Welcome to my monthly column Some Of Us Are Brave. This space is all about the intersected identities and experiences of American women. My focus will be race, but I’ll also tackle age, class and other issues. Ideas for a column? Contact me at firstname.lastname@example.org
I missed the live broadcast of the 74th Golden Globe Awards on Sunday night, but excited commentary about Meryl Streep’s lifetime achievement award acceptance speech sent me searching for video. Jennifer Rubin in the Washington Post called Streep’s speech an “evisceration.” Black Lives Matter activist DeRay Mckesson proclaimed her a truth-teller. And Bette Midler praised the three-time Academy Award–winner for “speaking truth to power.” I was expecting to discover a revolutionary cri de coeur. Instead, I find myself hoping that my fellow liberals know the difference between lovely speeches and words and actions that actually challenge the power structure.
Flanked by Viola Davis, on stage at the Beverly Hilton, Streep used her platform to deliver a passionate speech that captured the mood many of us share at the dawn of a Trump presidency. She spoke affectionately to a mostly liberal entertainment industry crowd about Hollywood’s “outsiders and foreigners,” and she told the foreign press that “principled” media are a bulwark against America’s festering meanness, carelessness, and bigotry. It was preaching to the choir, but that is fine. The choir has sins and needs a little preaching to sometimes. And any voice that resists the normalization of Trumpism is a welcome one. But the cheers and tears over Streep’s speech are confounding to me. She gave a nice, liberal speech, but did not “speak truth to power” as Midler claimed. Speaking truth to power is a radical act, and this speech was not radical. Radicalism risks. Radicalism demands. Radicalism does not appease. Radicalism is strengthened by action.
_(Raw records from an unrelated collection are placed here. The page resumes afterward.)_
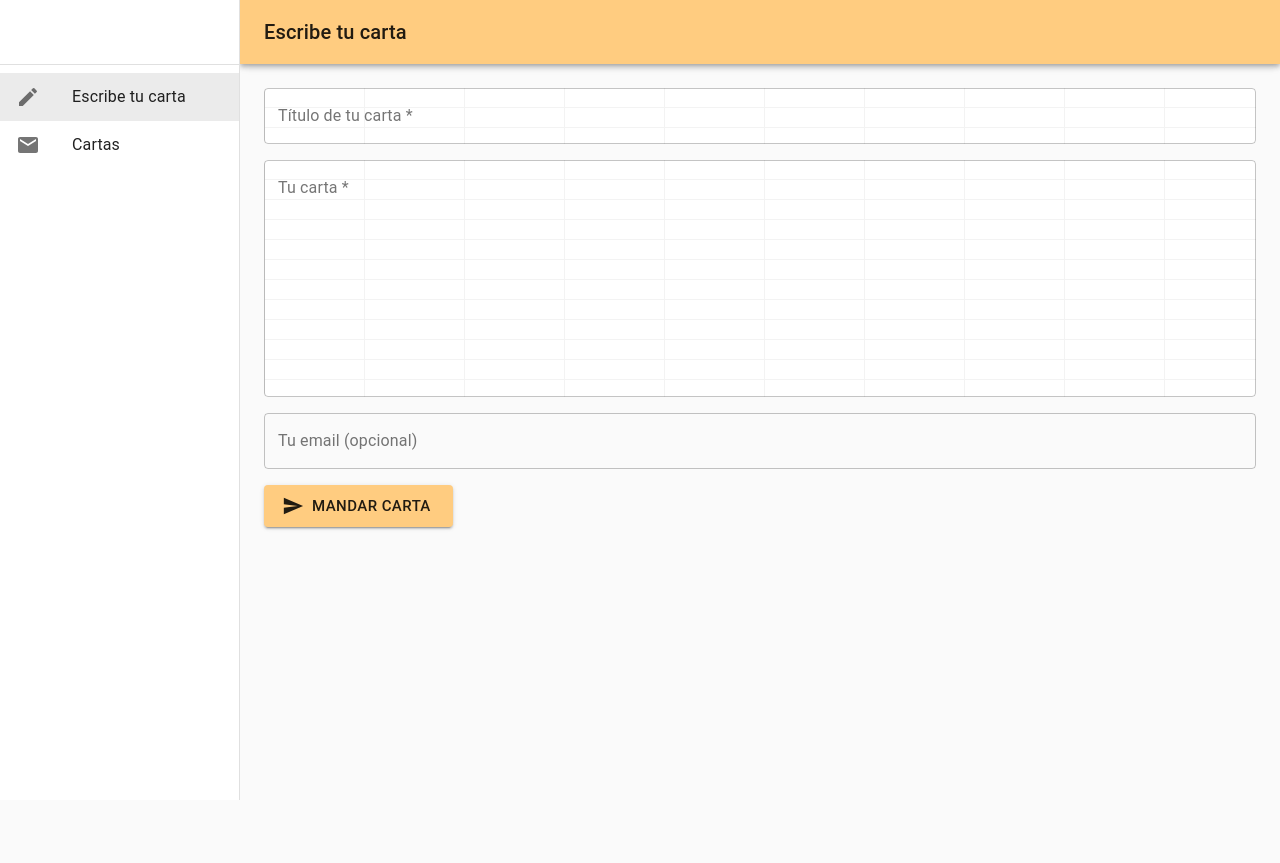
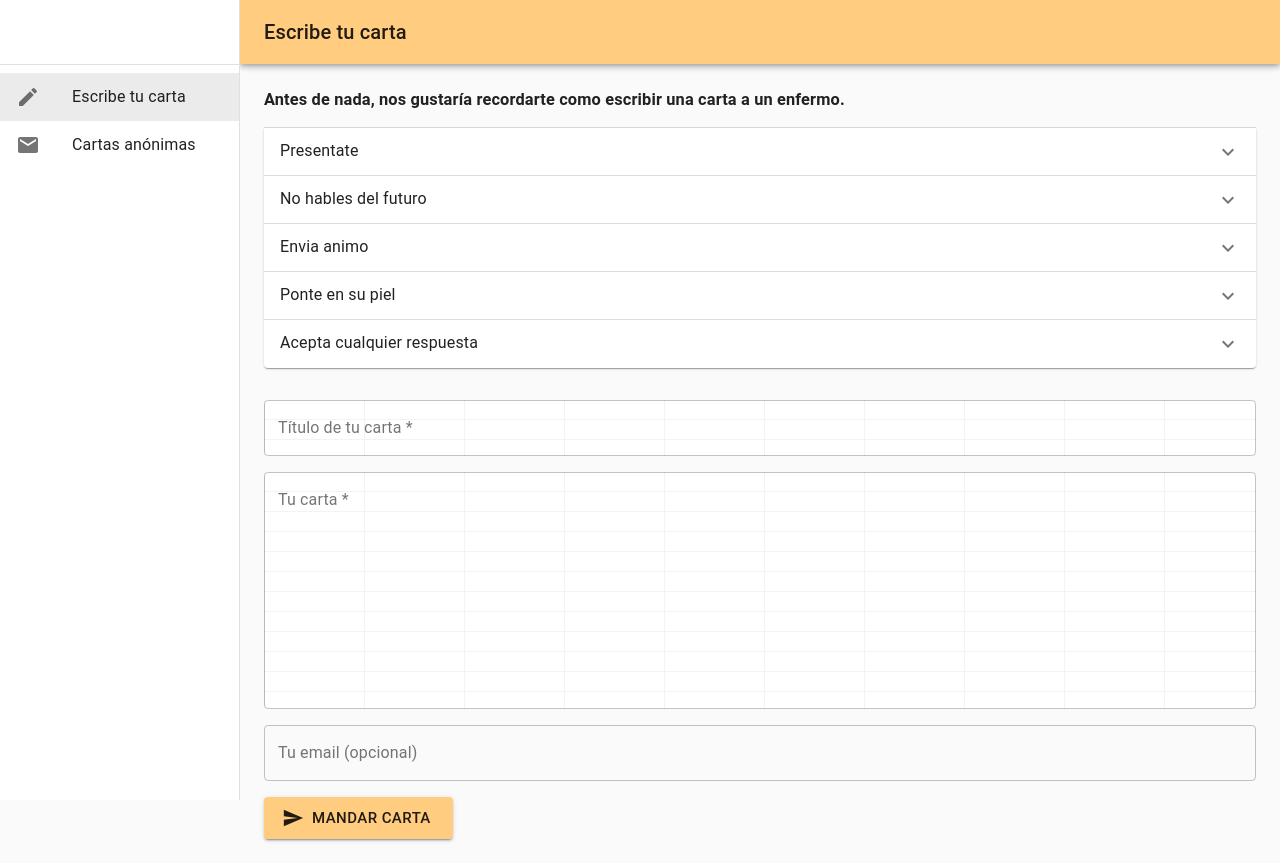
Before and after one commit to carlosbaraza/con-tu-carta-resistiremos, a React (Create React App) app: page /cartas/new in a window 1280 px wide. Before the commit the page ends 800 px from the top, so only its background shows below. Built offline with nearby package versions, Linux system fonts and the light colour scheme; the HTML template or start-up script is replaced by a standard one.

Commit message:
Add indications

```diff
--- a/src/components/AppFrame/AppFrame.tsx
+++ b/src/components/AppFrame/AppFrame.tsx
@@ -1,46 +1,51 @@
-import React, { ReactNode } from "react";
-import AppBar from "@material-ui/core/AppBar";
-import CssBaseline from "@material-ui/core/CssBaseline";
-import Divider from "@material-ui/core/Divider";
-import Drawer from "@material-ui/core/Drawer";
-import Hidden from "@material-ui/core/Hidden";
-import IconButton from "@material-ui/core/IconButton";
-import AccountCircle from "@material-ui/icons/AccountCircle";
-import List from "@material-ui/core/List";
-import ListItem from "@material-ui/core/ListItem";
-import ListItemIcon from "@material-ui/core/ListItemIcon";
-import ListItemText from "@material-ui/core/ListItemText";
-import MailIcon from "@material-ui/icons/Mail";
-import MenuIcon from "@material-ui/icons/Menu";
-import CreateIcon from "@material-ui/icons/Create";
-import Toolbar from "@material-ui/core/Toolbar";
-import Typography from "@material-ui/core/Typography";
-import { makeStyles, useTheme, Theme, createStyles } from "@material-ui/core/styles";
-import { useLocation, NavLink } from "react-router-dom";
+import React, { ReactNode } from 'react';
+import AppBar from '@material-ui/core/AppBar';
+import CssBaseline from '@material-ui/core/CssBaseline';
+import Divider from '@material-ui/core/Divider';
+import Drawer from '@material-ui/core/Drawer';
+import Hidden from '@material-ui/core/Hidden';
+import IconButton from '@material-ui/core/IconButton';
+import AccountCircle from '@material-ui/icons/AccountCircle';
+import List from '@material-ui/core/List';
+import ListItem from '@material-ui/core/ListItem';
+import ListItemIcon from '@material-ui/core/ListItemIcon';
+import ListItemText from '@material-ui/core/ListItemText';
+import MailIcon from '@material-ui/icons/Mail';
+import MenuIcon from '@material-ui/icons/Menu';
+import CreateIcon from '@material-ui/icons/Create';
+import Toolbar from '@material-ui/core/Toolbar';
+import Typography from '@material-ui/core/Typography';
+import {
+  makeStyles,
+  useTheme,
+  Theme,
+  createStyles
+} from '@material-ui/core/styles';
+import { useLocation, NavLink } from 'react-router-dom';
 
 const drawerWidth = 240;
 
 const useStyles = makeStyles((theme: Theme) =>
   createStyles({
     root: {
-      display: "flex"
+      display: 'flex'
     },
     drawer: {
-      [theme.breakpoints.up("sm")]: {
+      [theme.breakpoints.up('sm')]: {
         width: drawerWidth,
         flexShrink: 0
       }
     },
     appBar: {
-      [theme.breakpoints.up("sm")]: {
+      [theme.breakpoints.up('sm')]: {
         width: `calc(100% - ${drawerWidth}px)`,
         marginLeft: drawerWidth
       }
     },
     menuButton: {
       marginRight: theme.spacing(2),
-      [theme.breakpoints.up("sm")]: {
-        display: "none"
+      [theme.breakpoints.up('sm')]: {
+        display: 'none'
       }
     },
     toolbar: theme.mixins.toolbar,
@@ -70,12 +75,12 @@ export function AppFrame(props: ResponsiveDrawerProps) {
   const [mobileOpen, setMobileOpen] = React.useState(false);
   const location = useLocation();
 
-  let title = "";
-  if (location.pathname.includes("/cartas")) {
-    title = "Cartas";
+  let title = '';
+  if (location.pathname.includes('/cartas')) {
+    title = 'Cartas anónimas';
   }
-  if (location.pathname.includes("/cartas/new")) {
-    title = "Escribe tu carta";
+  if (location.pathname.includes('/cartas/new')) {
+    title = 'Escribe tu carta';
   }
 
   const handleDrawerToggle = () => {
@@ -87,17 +92,28 @@ export function AppFrame(props: ResponsiveDrawerProps) {
       <div className={classes.toolbar} />
       <Divider />
       <List>
-        <ListItem button component={NavLink} to="/cartas/new" activeClassName="Mui-selected">
+        <ListItem
+          button
+          component={NavLink}
+          to="/cartas/new"
+          activeClassName="Mui-selected"
+        >
           <ListItemIcon>
             <CreateIcon />
           </ListItemIcon>
           <ListItemText primary="Escribe tu carta" />
         </ListItem>
-        <ListItem button component={NavLink} to="/cartas" activeClassName="Mui-selected" exact>
+        <ListItem
+          button
+          component={NavLink}
+          to="/cartas"
+          activeClassName="Mui-selected"
+          exact
+        >
           <ListItemIcon>
             <MailIcon />
           </ListItemIcon>
-          <ListItemText primary="Cartas" />
+          <ListItemText primary="Cartas anónimas" />
         </ListItem>
       </List>
       {/* <Divider />
@@ -137,7 +153,7 @@ export function AppFrame(props: ResponsiveDrawerProps) {
           <Drawer
             container={container}
             variant="temporary"
-            anchor={theme.direction === "rtl" ? "right" : "left"}
+            anchor={theme.direction === 'rtl' ? 'right' : 'left'}
             open={mobileOpen}
             onClose={handleDrawerToggle}
             classes={{
--- a/src/components/HomePage/HomePage.tsx
+++ b/src/components/HomePage/HomePage.tsx
@@ -15,7 +15,6 @@ const Container = styled.div`
 const InnerContainer = styled.div`
   display: flex;
   flex-direction: column;
-  padding-top: ${theme.spacing.xl};
   padding-bottom: ${theme.spacing.xl};
 `;
 
@@ -67,6 +66,8 @@ const ButtonContent = styled.div`
   display: flex;
   justify-content: center;
   align-items: center;
+  text-align: center;
+
   > * + * {
     margin-left: ${theme.spacing.m} !important;
   }
@@ -131,6 +132,14 @@ export const HomePage = (props: Props) => {
               <CreateIcon />
               <span>Escribe tu carta</span>
             </ButtonContent>
+          </CTA>
+          <CTA
+            color="default"
+            variant="contained"
+            component={Link}
+            to="/cartas"
+          >
+            <ButtonContent>Otras cartas anónimas</ButtonContent>
           </CTA>
           <SectionRow>
             <Card>
--- /dev/null
+++ b/src/components/LettersNewPage/Indications.tsx
@@ -0,0 +1,112 @@
+import React from 'react';
+import { Theme, createStyles, makeStyles } from '@material-ui/core/styles';
+import ExpansionPanel from '@material-ui/core/ExpansionPanel';
+import ExpansionPanelSummary from '@material-ui/core/ExpansionPanelSummary';
+import ExpansionPanelDetails from '@material-ui/core/ExpansionPanelDetails';
+import Typography from '@material-ui/core/Typography';
+import ExpandMoreIcon from '@material-ui/icons/ExpandMore';
+import styled from 'styled-components';
+import { theme } from '../../theme/theme';
+
+const Container = styled.div`
+  width: 100%;
+  padding-bottom: ${theme.spacing.m};
+`;
+const Heading = styled.h3`
+  width: 100%;
+  font-weight: bold;
+  margin-top: 0;
+`;
+
+const ExpansionTitle = styled.span`
+  font-size: 16px;
+`;
+
+export default function Indications() {
+  return (
+    <Container>
+      <Heading>
+        Antes de nada, nos gustaría recordarte como escribir una carta a un
+        enfermo.
+      </Heading>
+
+      <ExpansionPanel>
+        <ExpansionPanelSummary
+          expandIcon={<ExpandMoreIcon />}
+          aria-controls="panel1a-content"
+          id="panel1a-header"
+        >
+          <ExpansionTitle>Presentate</ExpansionTitle>
+        </ExpansionPanelSummary>
+        <ExpansionPanelDetails>
+          <Typography>
+            Presentate. Escribe unas breves lineas dandole algun dato sobre ti y
+            tu situacion actual. Cuentale como estas viviendo esta situacion
+            desde casa. Enfoca la carta en el presente.
+          </Typography>
+        </ExpansionPanelDetails>
+      </ExpansionPanel>
+      <ExpansionPanel>
+        <ExpansionPanelSummary
+          expandIcon={<ExpandMoreIcon />}
+          aria-controls="panel1a-content"
+          id="panel1a-header"
+        >
+          <ExpansionTitle>No hables del futuro</ExpansionTitle>
+        </ExpansionPanelSummary>
+        <ExpansionPanelDetails>
+          <Typography>
+            Evita hablar del futuro, es decir, no utilices frases como "te
+            pondras bien, todo acabara pronto, cuando salgas..." Hay que tener
+            presente que no todos se recuperan.
+          </Typography>
+        </ExpansionPanelDetails>
+      </ExpansionPanel>
+      <ExpansionPanel>
+        <ExpansionPanelSummary
+          expandIcon={<ExpandMoreIcon />}
+          aria-controls="panel1a-content"
+          id="panel1a-header"
+        >
+          <ExpansionTitle>Envia animo</ExpansionTitle>
+        </ExpansionPanelSummary>
+        <ExpansionPanelDetails>
+          <Typography>
+            Envia animo y mensajes que hagan sentir valiosa a la persona.
+          </Typography>
+        </ExpansionPanelDetails>
+      </ExpansionPanel>
+      <ExpansionPanel>
+        <ExpansionPanelSummary
+          expandIcon={<ExpandMoreIcon />}
+          aria-controls="panel1a-content"
+          id="panel1a-header"
+        >
+          <ExpansionTitle>Ponte en su piel</ExpansionTitle>
+        </ExpansionPanelSummary>
+        <ExpansionPanelDetails>
+          <Typography>
+            Estos pacientes pasan mucho tiempo sólos y pueden sentirse tristes.
+            Puedes añadir una frase en tu carta reconociéndo cualquier
+            sentimiento desagradable que pueda tener, apoyandole y ayudandole a
+            aceptarlos.
+          </Typography>
+        </ExpansionPanelDetails>
+      </ExpansionPanel>
+      <ExpansionPanel>
+        <ExpansionPanelSummary
+          expandIcon={<ExpandMoreIcon />}
+          aria-controls="panel1a-content"
+          id="panel1a-header"
+        >
+          <ExpansionTitle>Acepta cualquier respuesta</ExpansionTitle>
+        </ExpansionPanelSummary>
+        <ExpansionPanelDetails>
+          <Typography>
+            Plantea con libertad la posibilidad de que conteste o no a tu carta.
+          </Typography>
+        </ExpansionPanelDetails>
+      </ExpansionPanel>
+    </Container>
+  );
+}
--- a/src/components/LettersNewPage/LettersNewForm.tsx
+++ b/src/components/LettersNewPage/LettersNewForm.tsx
@@ -1,12 +1,13 @@
-import React, { useState, FormEvent } from "react";
-import TextField from "@material-ui/core/TextField";
-import styled from "styled-components";
-import { theme } from "../../theme/theme";
-import TextareaAutosize from "@material-ui/core/TextareaAutosize";
-import SendIcon from "@material-ui/icons/Send";
-import { Button, CircularProgress } from "@material-ui/core";
-import { letterCreate } from "../../service/letters";
-import { useHistory } from "react-router";
+import React, { useState, FormEvent } from 'react';
+import TextField from '@material-ui/core/TextField';
+import styled from 'styled-components';
+import { theme } from '../../theme/theme';
+import TextareaAutosize from '@material-ui/core/TextareaAutosize';
+import SendIcon from '@material-ui/icons/Send';
+import { Button, CircularProgress } from '@material-ui/core';
+import { letterCreate } from '../../service/letters';
+import { useHistory } from 'react-router';
+import Indications from './Indications';
 
 type JoiError = {
   message: string;
@@ -34,7 +35,7 @@ const LetterTextField = styled(TextField)`
 
   textarea,
   input {
-    font-family: "Dancing Script", cursive;
+    font-family: 'Dancing Script', cursive;
   }
   textarea {
     font-size: 20px;
@@ -47,17 +48,17 @@ const SubmitButton = styled(Button)`
 
 export function LettersNewForm() {
   const history = useHistory();
-  const [title, setTitle] = useState("");
-  const [titleError, setTitleError] = useState("");
-  const [body, setBody] = useState("");
-  const [bodyError, setBodyError] = useState("");
-  const [email, setEmail] = useState("");
-  const [emailError, setEmailError] = useState("");
+  const [title, setTitle] = useState('');
+  const [titleError, setTitleError] = useState('');
+  const [body, setBody] = useState('');
+  const [bodyError, setBodyError] = useState('');
+  const [email, setEmail] = useState('');
+  const [emailError, setEmailError] = useState('');
   const [submitLoading, setSubmitLoading] = useState(false);
 
   const cleanErrors = () => {
-    setBodyError("");
-    setTitleError("");
+    setBodyError('');
+    setTitleError('');
   };
 
   const onSubmit = async (e: FormEvent) => {
@@ -69,10 +70,10 @@ export function LettersNewForm() {
     const bodyClean = body.trim();
     const emailClean = email.trim();
     if (!titleClean) {
-      return setTitleError("Toda carta necesita un título");
+      return setTitleError('Toda carta necesita un título');
     }
     if (!bodyClean) {
-      return setBodyError("Olvidaste completar la carta!");
+      return setBodyError('Olvidaste completar la carta!');
     }
 
     // Submit
@@ -85,7 +86,7 @@ export function LettersNewForm() {
 
     const response = await letterCreate(letter);
     if (response.ok) {
-      document.cookie = "letter_submitted=true";
+      document.cookie = 'letter_submitted=true';
       // Reload page so that the cookie is picked by route page component
       window.location.reload();
     }
@@ -94,9 +95,9 @@ export function LettersNewForm() {
       const { error } = await response.json();
       error.details.forEach((error: JoiError) => {
         switch (error.context.key) {
-          case "title":
+          case 'title':
             return setTitleError(error.message);
-          case "body":
+          case 'body':
             return setBodyError(error.message);
         }
       });
@@ -106,17 +107,18 @@ export function LettersNewForm() {
 
   return (
     <Form noValidate autoComplete="off" onSubmit={onSubmit}>
+      <Indications />
       <LetterTextField
         label="Título de tu carta *"
         variant="outlined"
         value={title}
         onChange={e => {
           setTitle(e.target.value);
-          setTitleError("");
+          setTitleError('');
         }}
         error={!!titleError}
         helperText={titleError}
-        onKeyPress={e => e.key === "Enter" && e.preventDefault()}
+        onKeyPress={e => e.key === 'Enter' && e.preventDefault()}
       />
       <LetterTextField
         label="Tu carta *"
@@ -127,7 +129,7 @@ export function LettersNewForm() {
         value={body}
         onChange={e => {
           setBody(e.target.value);
-          setBodyError("");
+          setBodyError('');
         }}
         error={!!bodyError}
         helperText={bodyError}
@@ -138,9 +140,9 @@ export function LettersNewForm() {
         value={email}
         onChange={e => {
           setEmail(e.target.value);
-          setEmailError("");
+          setEmailError('');
         }}
-        onKeyPress={e => e.key === "Enter" && e.preventDefault()}
+        onKeyPress={e => e.key === 'Enter' && e.preventDefault()}
         error={!!emailError}
         helperText={emailError}
       />
@@ -150,11 +152,15 @@ export function LettersNewForm() {
         type="submit"
         size="large"
         startIcon={
-          submitLoading ? <CircularProgress color="secondary" size="20px" /> : <SendIcon />
+          submitLoading ? (
+            <CircularProgress color="secondary" size="20px" />
+          ) : (
+            <SendIcon />
+          )
         }
         disabled={submitLoading}
       >
-        {submitLoading ? "Mandando carta" : "Mandar carta"}
+        {submitLoading ? 'Mandando carta' : 'Mandar carta'}
       </SubmitButton>
     </Form>
   );
```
Radical is activist Fannie Lou Hamer’s 1964 testimony before the Credentials Committee of the Democratic National Convention in Atlantic City, where she spoke of being brutally beaten for her voting rights activism and cried “I question America!” It is Sandra Fluke, a Georgetown University Law Center student, urging Congress in 2012 not to pass a bill allowing religious institutions to opt out of birth control coverage in their health insurance plans. “We refuse to pick between a quality education and our health, and we resent that in the 21st century anyone thinks it’s acceptable to ask us to make this choice simply because we are women.” Radical is Bree Newsome climbing a flagpole and plucking the Confederate flag from in front of the South Carolina statehouse. (Some ways of speaking truth to power don’t require words.)
In this increasingly frightening political environment, we cannot afford to mistake nice liberal speeches for the radicalism that is needed to fight the dismantling of democracy and human decency. Ten days from a Trump presidency and, my God, any voice lifted against fascism is comforting. But I hope my fellow progressives will remember that beating back the white supremacists, misogynists, and conversion therapy–proponents that threaten the safety and freedom of more than half of all Americans will require more than celebrity iconography or progressivism as feel-good identity. Celebrity speeches are nice, but they will not get us free.